An updated analysis of national data remains consistent with the hypothesis that Covid-19 infection rates are higher in larger households .
In a post in May 2020 I presented the results of a regression analysis on data from 14 Western European countries tending to support the following hypothesis:
Rates of Covid-19 infection will be higher, other things being equal, in larger households, that is, households with more occupants.
With Western Europe now well into a second wave of Covid-19 infection, it is timely to assess whether an updated analysis continues to support the hypothesis.
A reminder of some key features of the analysis:
- Rates of death from Covid-19 are used as a proxy for rates of infection, actual rates of infection being difficult to measure. Published statistics on confirmed infections are heavily dependent on differences in testing arrangements at different times and between countries.
- Data used are at national level, with no allowance for variations within countries.
- Estimation of the regression is by weighted least squares, with weighting by population.
The regression model is:
DP = C + (B x PH) + E
where: DP is cumulative death rate from Covid-19 per million population; C is the regression constant; B is the slope coefficient; PH is average population per household; and E is the error term.
The estimated regression line based on data to 3 December 2020 was:
DP = -2,004 + (1,209 x PH)
The precise values of the estimated coefficients are not important. Nor is it surprising that the slope coefficient is higher than estimated in May: this is to be expected since cumulative death rates have increased while average population per household is stable. The important point is that, as in May, the estimated slope coefficient is positive, consistently with the hypothesis (and is sufficiently large that the null hypothesis that its true value is zero or less is rejected at the 5% significance level (1)).

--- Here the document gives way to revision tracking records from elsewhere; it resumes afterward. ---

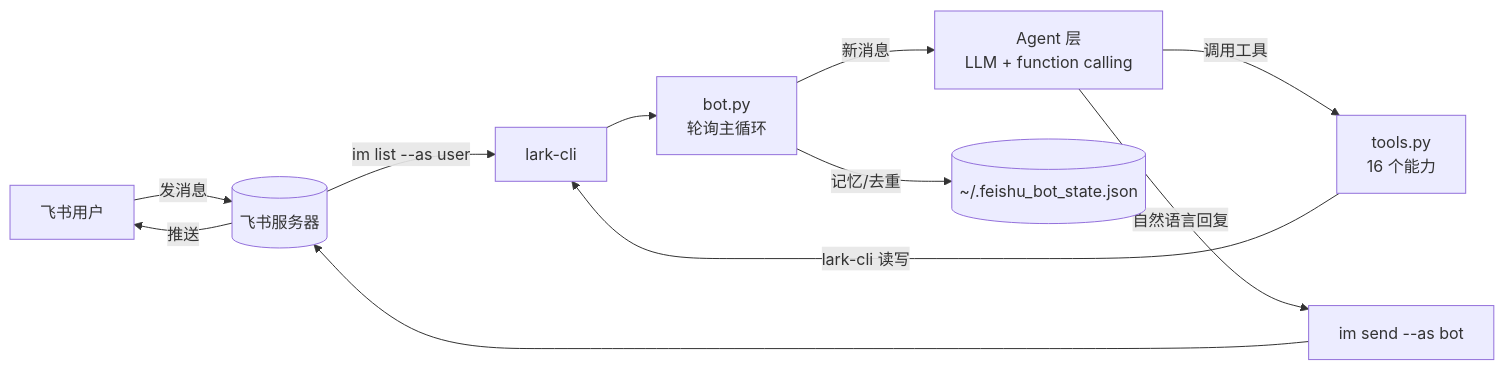
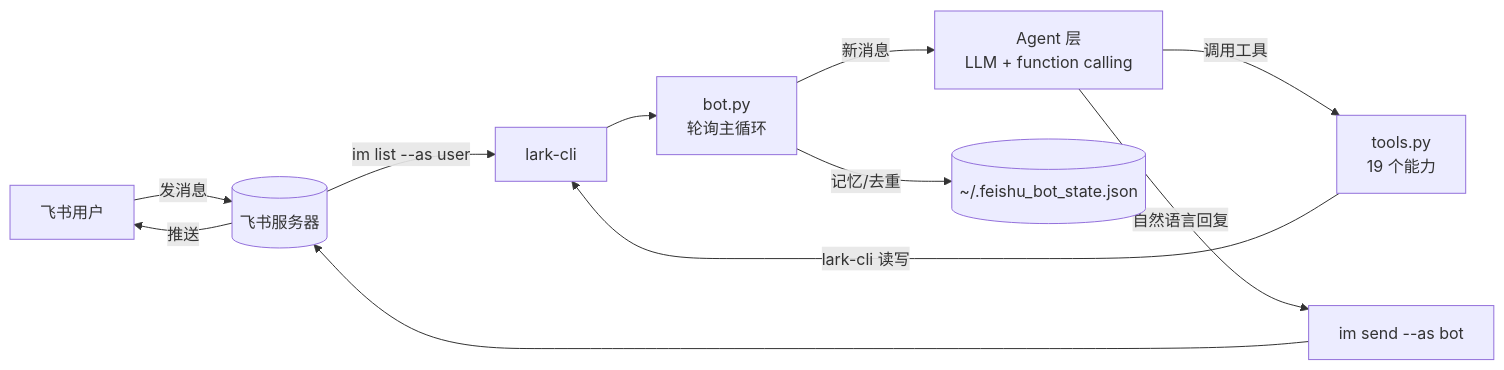
Before and after one commit to cangyuyi/feishu-cli-bot: the first of 2 diagrams in docs/ARCHITECTURE.md, drawn with Mermaid. The commit also changed other lines of this file and 4 other files, not shown here.

````diff
--- a/docs/ARCHITECTURE.md
+++ b/docs/ARCHITECTURE.md
@@ -19,13 +19,13 @@
 ```mermaid
 flowchart LR
     U[飞书用户] -->|发消息| FS[(飞书服务器)]
     FS -->|im list --as user| CLI[lark-cli]
     CLI --> Poll[bot.py\n轮询主循环]
     Poll -->|新消息| Agent[Agent 层\nLLM + function calling]
-    Agent -->|调用工具| T[tools.py\n16 个能力]
+    Agent -->|调用工具| T[tools.py\n19 个能力]
     T -->|lark-cli 读写| CLI
     Agent -->|自然语言回复| Send[im send --as bot]
     Send --> FS
     FS -->|推送| U
     Poll -->|记忆/去重| State[(~/.feishu_bot_state.json)]
 ```
````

A spreadsheet containing the underlying data and full regression output may be downloaded here:
- This can be inferred from the fact that the 95% confidence limits of the estimated slope coefficient are both positive.